===== Extracted entries =====

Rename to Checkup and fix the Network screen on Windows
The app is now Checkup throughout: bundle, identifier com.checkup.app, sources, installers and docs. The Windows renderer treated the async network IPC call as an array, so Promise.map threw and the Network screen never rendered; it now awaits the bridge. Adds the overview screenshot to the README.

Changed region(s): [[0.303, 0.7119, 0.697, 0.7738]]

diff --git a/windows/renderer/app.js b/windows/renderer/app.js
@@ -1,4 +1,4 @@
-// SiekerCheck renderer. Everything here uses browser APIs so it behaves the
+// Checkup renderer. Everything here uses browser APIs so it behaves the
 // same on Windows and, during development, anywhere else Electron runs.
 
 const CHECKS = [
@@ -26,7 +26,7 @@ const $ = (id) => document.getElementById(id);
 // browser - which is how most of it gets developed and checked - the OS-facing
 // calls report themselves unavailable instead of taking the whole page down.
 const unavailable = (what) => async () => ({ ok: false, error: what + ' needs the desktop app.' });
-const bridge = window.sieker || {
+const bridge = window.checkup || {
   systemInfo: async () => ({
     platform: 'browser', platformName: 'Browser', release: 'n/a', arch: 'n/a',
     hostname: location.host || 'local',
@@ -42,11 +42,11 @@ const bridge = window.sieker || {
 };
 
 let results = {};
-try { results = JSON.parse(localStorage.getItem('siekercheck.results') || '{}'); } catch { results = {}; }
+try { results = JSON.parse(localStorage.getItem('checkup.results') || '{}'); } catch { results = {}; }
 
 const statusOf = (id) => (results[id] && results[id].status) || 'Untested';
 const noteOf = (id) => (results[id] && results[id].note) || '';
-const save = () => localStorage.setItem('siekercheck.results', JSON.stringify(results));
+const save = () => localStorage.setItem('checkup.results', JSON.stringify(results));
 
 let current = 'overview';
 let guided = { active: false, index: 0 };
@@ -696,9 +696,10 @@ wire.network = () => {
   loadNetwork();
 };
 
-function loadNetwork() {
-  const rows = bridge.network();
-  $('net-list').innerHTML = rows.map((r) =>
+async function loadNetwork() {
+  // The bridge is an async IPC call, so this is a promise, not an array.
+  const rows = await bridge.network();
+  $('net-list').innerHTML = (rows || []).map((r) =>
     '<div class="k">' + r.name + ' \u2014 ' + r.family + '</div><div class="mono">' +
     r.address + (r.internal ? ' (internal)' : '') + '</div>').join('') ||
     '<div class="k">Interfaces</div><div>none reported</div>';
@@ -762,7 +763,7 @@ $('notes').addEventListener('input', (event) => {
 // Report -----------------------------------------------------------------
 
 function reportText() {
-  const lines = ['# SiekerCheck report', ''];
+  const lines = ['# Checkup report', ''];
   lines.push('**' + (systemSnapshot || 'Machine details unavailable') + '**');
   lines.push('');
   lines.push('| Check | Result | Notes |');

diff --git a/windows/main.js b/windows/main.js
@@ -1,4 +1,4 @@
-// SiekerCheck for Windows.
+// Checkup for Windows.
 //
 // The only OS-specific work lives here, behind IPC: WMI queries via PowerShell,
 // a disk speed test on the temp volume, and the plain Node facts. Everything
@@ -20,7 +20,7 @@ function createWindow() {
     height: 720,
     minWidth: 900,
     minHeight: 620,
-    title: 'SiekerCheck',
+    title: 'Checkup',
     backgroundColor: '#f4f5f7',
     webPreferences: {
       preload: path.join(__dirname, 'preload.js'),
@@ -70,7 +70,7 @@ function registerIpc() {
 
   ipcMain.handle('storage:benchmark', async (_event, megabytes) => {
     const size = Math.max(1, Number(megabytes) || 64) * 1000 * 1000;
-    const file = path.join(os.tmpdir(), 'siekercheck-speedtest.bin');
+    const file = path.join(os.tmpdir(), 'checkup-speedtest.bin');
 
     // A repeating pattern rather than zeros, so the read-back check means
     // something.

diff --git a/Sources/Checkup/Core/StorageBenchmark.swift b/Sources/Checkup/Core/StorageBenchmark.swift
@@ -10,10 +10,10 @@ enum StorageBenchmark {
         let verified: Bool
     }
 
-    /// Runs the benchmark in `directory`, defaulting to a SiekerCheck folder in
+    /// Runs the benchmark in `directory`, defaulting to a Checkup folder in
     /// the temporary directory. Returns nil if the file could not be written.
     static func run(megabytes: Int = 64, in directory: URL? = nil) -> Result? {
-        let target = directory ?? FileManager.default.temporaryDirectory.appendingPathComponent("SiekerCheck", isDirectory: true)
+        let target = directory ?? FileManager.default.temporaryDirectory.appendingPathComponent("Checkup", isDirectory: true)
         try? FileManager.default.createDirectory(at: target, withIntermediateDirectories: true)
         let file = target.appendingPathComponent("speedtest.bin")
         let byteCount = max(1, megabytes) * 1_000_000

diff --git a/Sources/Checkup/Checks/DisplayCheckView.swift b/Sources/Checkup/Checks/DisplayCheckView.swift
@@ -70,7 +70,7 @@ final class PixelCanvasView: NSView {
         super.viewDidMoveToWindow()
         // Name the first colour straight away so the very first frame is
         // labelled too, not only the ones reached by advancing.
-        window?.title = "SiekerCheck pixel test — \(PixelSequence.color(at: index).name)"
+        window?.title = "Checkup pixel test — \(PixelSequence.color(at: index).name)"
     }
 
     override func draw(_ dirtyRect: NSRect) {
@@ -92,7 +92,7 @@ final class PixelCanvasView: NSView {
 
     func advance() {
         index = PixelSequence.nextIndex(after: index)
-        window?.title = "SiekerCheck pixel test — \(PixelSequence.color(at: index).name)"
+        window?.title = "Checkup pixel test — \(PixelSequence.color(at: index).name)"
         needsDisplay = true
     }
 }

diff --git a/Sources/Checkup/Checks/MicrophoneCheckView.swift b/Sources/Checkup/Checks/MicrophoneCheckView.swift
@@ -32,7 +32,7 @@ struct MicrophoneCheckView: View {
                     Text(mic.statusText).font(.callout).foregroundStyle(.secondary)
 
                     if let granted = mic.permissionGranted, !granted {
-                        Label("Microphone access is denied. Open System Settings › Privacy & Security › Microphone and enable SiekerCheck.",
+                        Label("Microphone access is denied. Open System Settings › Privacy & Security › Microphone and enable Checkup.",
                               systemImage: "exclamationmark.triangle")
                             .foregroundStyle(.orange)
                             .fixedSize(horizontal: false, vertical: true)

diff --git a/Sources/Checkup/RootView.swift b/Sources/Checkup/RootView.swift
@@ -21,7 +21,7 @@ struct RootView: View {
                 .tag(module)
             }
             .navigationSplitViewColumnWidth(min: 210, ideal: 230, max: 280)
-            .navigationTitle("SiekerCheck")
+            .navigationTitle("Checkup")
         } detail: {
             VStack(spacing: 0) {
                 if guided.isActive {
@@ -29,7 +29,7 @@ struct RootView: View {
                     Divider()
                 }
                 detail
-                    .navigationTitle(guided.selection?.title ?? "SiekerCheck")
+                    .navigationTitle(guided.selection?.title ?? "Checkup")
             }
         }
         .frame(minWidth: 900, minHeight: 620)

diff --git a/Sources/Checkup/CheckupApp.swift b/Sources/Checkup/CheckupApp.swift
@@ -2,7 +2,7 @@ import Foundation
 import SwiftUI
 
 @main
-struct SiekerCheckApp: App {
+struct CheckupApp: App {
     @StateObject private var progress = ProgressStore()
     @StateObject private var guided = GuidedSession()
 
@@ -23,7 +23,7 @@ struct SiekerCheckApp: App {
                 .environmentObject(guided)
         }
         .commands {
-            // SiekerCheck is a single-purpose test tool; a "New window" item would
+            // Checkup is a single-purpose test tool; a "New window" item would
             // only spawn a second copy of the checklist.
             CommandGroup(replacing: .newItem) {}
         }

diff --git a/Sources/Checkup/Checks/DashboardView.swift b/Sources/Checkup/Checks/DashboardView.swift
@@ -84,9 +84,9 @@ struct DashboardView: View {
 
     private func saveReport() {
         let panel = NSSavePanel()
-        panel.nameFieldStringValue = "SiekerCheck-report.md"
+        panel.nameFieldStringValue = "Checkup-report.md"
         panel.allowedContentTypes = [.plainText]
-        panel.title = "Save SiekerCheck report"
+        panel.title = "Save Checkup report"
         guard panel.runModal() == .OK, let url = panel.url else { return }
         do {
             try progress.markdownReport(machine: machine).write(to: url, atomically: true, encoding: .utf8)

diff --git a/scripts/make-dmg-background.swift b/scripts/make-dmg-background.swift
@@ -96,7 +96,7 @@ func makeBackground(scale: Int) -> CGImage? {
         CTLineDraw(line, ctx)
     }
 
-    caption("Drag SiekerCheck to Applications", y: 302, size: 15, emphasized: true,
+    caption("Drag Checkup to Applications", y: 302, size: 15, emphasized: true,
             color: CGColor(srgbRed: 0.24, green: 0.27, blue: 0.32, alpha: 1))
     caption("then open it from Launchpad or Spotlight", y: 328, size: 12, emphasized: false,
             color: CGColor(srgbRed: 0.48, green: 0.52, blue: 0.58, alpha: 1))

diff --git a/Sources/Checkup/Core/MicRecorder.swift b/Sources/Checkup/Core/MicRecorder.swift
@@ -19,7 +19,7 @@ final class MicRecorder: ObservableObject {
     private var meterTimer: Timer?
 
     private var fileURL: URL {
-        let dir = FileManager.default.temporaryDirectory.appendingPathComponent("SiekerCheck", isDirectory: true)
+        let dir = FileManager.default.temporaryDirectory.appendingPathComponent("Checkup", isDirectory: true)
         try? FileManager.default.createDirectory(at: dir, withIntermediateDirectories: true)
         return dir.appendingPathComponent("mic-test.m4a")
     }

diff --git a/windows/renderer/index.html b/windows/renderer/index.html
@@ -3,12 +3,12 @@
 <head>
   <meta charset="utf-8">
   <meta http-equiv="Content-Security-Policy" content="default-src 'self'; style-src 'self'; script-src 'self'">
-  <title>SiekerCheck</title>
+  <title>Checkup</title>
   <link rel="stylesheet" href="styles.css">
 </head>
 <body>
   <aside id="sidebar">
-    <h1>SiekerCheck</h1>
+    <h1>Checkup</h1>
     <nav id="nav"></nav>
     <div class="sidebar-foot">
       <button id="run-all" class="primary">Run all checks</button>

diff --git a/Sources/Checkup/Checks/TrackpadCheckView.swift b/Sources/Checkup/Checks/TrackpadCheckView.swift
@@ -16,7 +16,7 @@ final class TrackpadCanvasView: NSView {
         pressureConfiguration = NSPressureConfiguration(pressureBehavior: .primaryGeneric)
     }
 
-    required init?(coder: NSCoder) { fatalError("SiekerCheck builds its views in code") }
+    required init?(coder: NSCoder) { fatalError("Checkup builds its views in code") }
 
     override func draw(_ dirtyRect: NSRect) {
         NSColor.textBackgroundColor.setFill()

=====

Aim of the exercise>
Search the listing above for the word "localStorage", and copy every line that has it.

Response>
-try { results = JSON.parse(localStorage.getItem('siekercheck.results') || '{}'); } catch { results = {}; }
+try { results = JSON.parse(localStorage.getItem('checkup.results') || '{}'); } catch { results = {}; }
-const save = () => localStorage.setItem('siekercheck.results', JSON.stringify(results));
+const save = () => localStorage.setItem('checkup.results', JSON.stringify(results));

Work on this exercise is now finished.